### [Your task]
Exactly as written, set down each line of the data below except its pictures.

### [Information supplied]

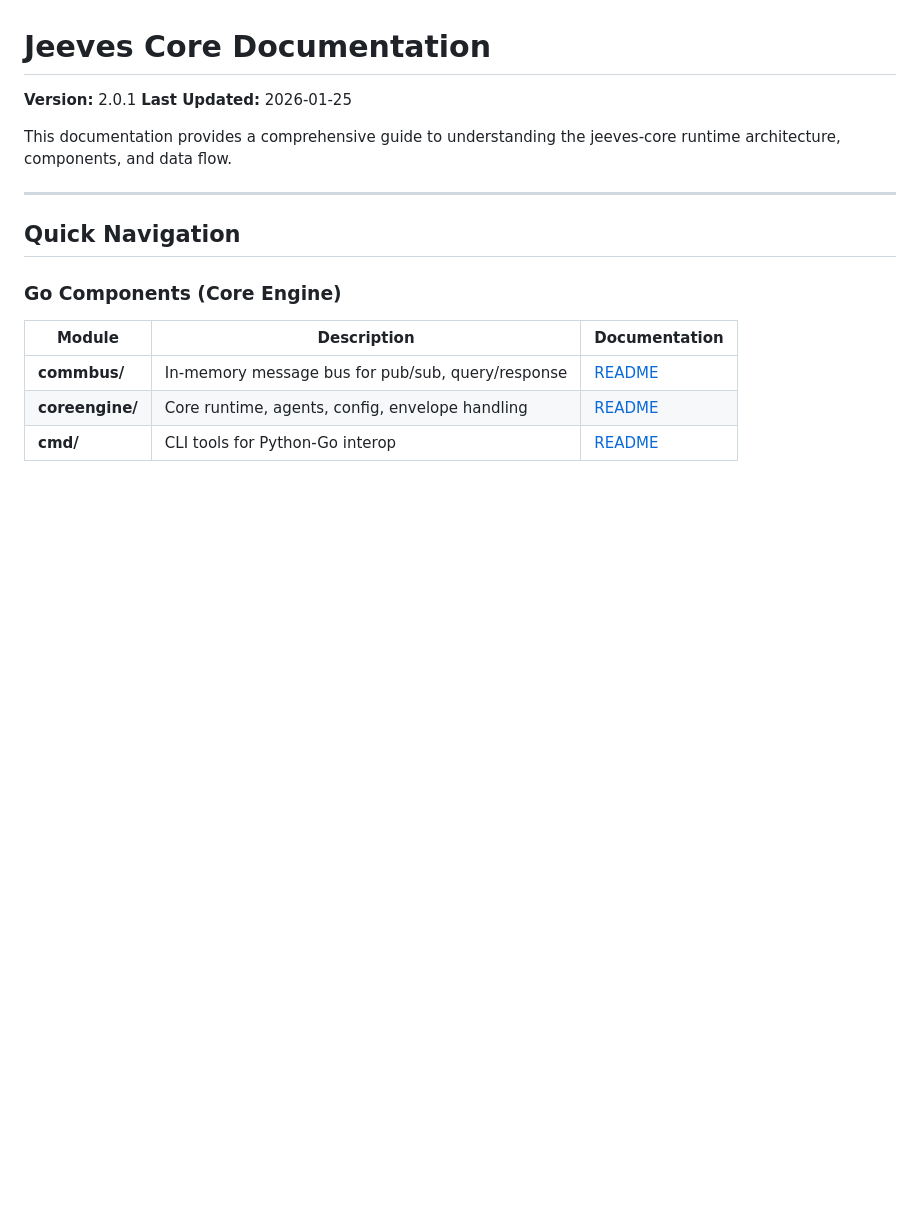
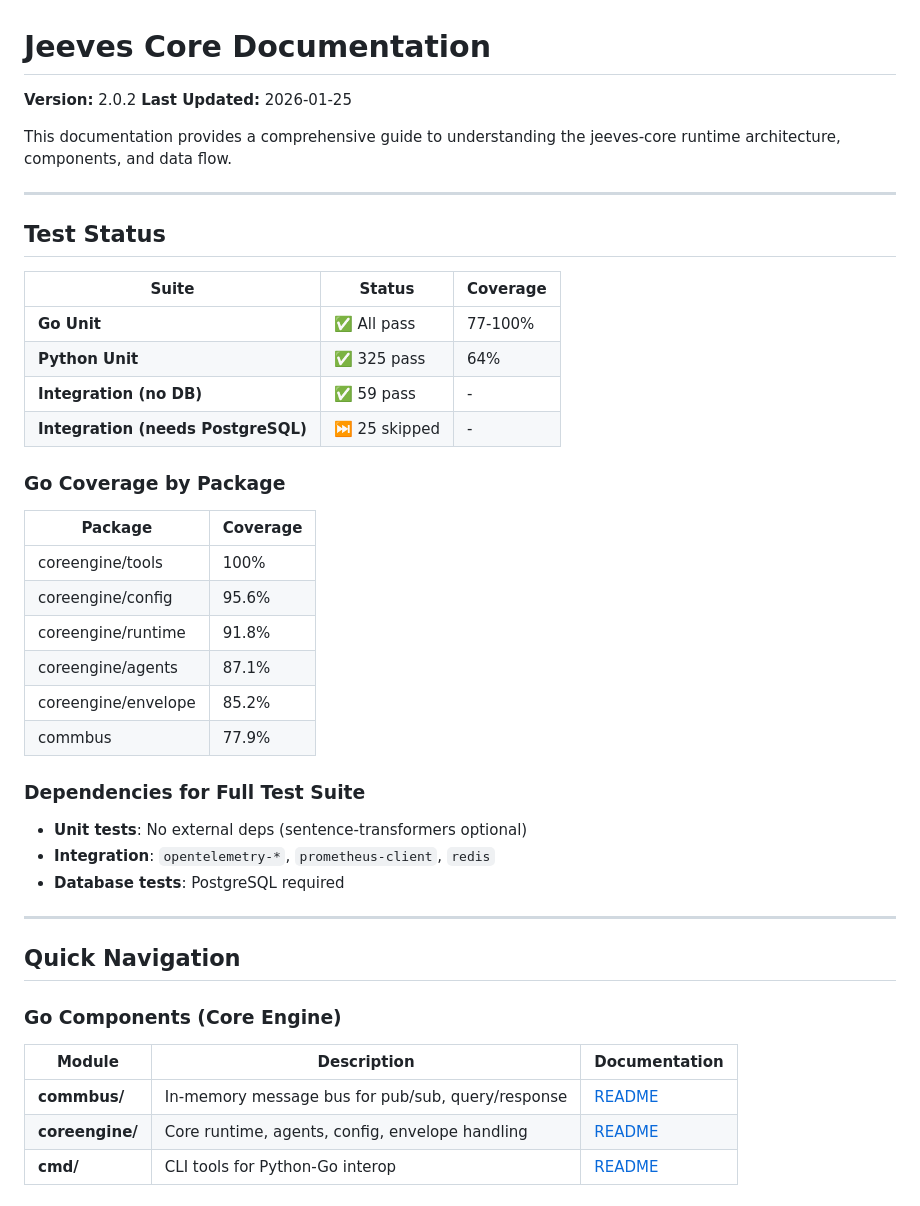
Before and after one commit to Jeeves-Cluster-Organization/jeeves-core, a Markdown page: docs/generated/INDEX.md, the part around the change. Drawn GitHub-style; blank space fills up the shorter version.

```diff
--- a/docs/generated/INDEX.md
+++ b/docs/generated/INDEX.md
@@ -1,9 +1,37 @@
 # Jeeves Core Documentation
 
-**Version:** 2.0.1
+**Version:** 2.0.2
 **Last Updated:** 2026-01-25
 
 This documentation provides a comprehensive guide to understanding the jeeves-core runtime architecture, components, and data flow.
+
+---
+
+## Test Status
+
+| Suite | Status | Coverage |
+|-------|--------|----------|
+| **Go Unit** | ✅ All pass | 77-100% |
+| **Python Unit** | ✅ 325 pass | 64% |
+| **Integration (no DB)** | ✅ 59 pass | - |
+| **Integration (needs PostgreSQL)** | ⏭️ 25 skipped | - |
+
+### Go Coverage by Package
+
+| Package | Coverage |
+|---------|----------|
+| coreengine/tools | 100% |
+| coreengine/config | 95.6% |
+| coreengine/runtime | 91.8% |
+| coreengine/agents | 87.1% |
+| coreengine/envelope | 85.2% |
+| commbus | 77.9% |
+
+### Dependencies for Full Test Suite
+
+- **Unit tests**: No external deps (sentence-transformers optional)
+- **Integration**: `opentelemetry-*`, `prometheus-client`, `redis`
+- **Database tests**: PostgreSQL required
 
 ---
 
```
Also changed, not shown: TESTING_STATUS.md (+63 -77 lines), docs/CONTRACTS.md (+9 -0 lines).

### [Problem solution]
Before and after one commit to Jeeves-Cluster-Organization/jeeves-core, a Markdown page: docs/generated/INDEX.md, the part around the change. Drawn GitHub-style; blank space fills up the shorter version.

```diff
--- a/docs/generated/INDEX.md
+++ b/docs/generated/INDEX.md
@@ -1,9 +1,37 @@
 # Jeeves Core Documentation
 
-**Version:** 2.0.1
+**Version:** 2.0.2
 **Last Updated:** 2026-01-25
 
 This documentation provides a comprehensive guide to understanding the jeeves-core runtime architecture, components, and data flow.
+
+---
+
+## Test Status
+
+| Suite | Status | Coverage |
+|-------|--------|----------|
+| **Go Unit** | ✅ All pass | 77-100% |
+| **Python Unit** | ✅ 325 pass | 64% |
+| **Integration (no DB)** | ✅ 59 pass | - |
+| **Integration (needs PostgreSQL)** | ⏭️ 25 skipped | - |
+
+### Go Coverage by Package
+
+| Package | Coverage |
+|---------|----------|
+| coreengine/tools | 100% |
+| coreengine/config | 95.6% |
+| coreengine/runtime | 91.8% |
+| coreengine/agents | 87.1% |
+| coreengine/envelope | 85.2% |
+| commbus | 77.9% |
+
+### Dependencies for Full Test Suite
+
+- **Unit tests**: No external deps (sentence-transformers optional)
+- **Integration**: `opentelemetry-*`, `prometheus-client`, `redis`
+- **Database tests**: PostgreSQL required
 
 ---
 
```
Also changed, not shown: TESTING_STATUS.md (+63 -77 lines), docs/CONTRACTS.md (+9 -0 lines).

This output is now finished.